▶ PROVIDED RECORDS
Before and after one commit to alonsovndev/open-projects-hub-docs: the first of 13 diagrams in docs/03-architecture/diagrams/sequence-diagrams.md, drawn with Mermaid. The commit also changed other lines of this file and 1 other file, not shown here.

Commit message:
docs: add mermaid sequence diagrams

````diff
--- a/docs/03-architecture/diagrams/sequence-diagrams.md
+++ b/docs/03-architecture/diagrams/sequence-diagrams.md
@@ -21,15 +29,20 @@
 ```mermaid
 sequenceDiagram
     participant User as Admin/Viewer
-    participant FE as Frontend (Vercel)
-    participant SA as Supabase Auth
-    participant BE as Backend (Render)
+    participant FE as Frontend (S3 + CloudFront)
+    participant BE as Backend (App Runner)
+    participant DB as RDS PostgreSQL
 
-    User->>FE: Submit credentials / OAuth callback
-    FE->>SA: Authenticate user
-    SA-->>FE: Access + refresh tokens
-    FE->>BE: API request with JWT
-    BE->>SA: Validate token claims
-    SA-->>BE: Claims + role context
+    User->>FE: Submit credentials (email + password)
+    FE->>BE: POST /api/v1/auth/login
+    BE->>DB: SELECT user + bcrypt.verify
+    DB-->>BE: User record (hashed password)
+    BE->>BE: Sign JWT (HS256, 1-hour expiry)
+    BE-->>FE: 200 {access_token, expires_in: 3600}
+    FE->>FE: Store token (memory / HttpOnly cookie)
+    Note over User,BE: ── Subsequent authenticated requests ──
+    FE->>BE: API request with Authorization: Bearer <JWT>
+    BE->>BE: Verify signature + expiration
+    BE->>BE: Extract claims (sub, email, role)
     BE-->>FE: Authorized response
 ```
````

▶ EXERCISE OBJECTIVE
Print every entry exactly.

▶ ANSWER FOR THE TASK
Before and after one commit to alonsovndev/open-projects-hub-docs: the first of 13 diagrams in docs/03-architecture/diagrams/sequence-diagrams.md, drawn with Mermaid. The commit also changed other lines of this file and 1 other file, not shown here.

Commit message:
docs: add mermaid sequence diagrams

````diff
--- a/docs/03-architecture/diagrams/sequence-diagrams.md
+++ b/docs/03-architecture/diagrams/sequence-diagrams.md
@@ -21,15 +29,20 @@
 ```mermaid
 sequenceDiagram
     participant User as Admin/Viewer
-    participant FE as Frontend (Vercel)
-    participant SA as Supabase Auth
-    participant BE as Backend (Render)
+    participant FE as Frontend (S3 + CloudFront)
+    participant BE as Backend (App Runner)
+    participant DB as RDS PostgreSQL
 
-    User->>FE: Submit credentials / OAuth callback
-    FE->>SA: Authenticate user
-    SA-->>FE: Access + refresh tokens
-    FE->>BE: API request with JWT
-    BE->>SA: Validate token claims
-    SA-->>BE: Claims + role context
+    User->>FE: Submit credentials (email + password)
+    FE->>BE: POST /api/v1/auth/login
+    BE->>DB: SELECT user + bcrypt.verify
+    DB-->>BE: User record (hashed password)
+    BE->>BE: Sign JWT (HS256, 1-hour expiry)
+    BE-->>FE: 200 {access_token, expires_in: 3600}
+    FE->>FE: Store token (memory / HttpOnly cookie)
+    Note over User,BE: ── Subsequent authenticated requests ──
+    FE->>BE: API request with Authorization: Bearer <JWT>
+    BE->>BE: Verify signature + expiration
+    BE->>BE: Extract claims (sub, email, role)
     BE-->>FE: Authorized response
 ```
````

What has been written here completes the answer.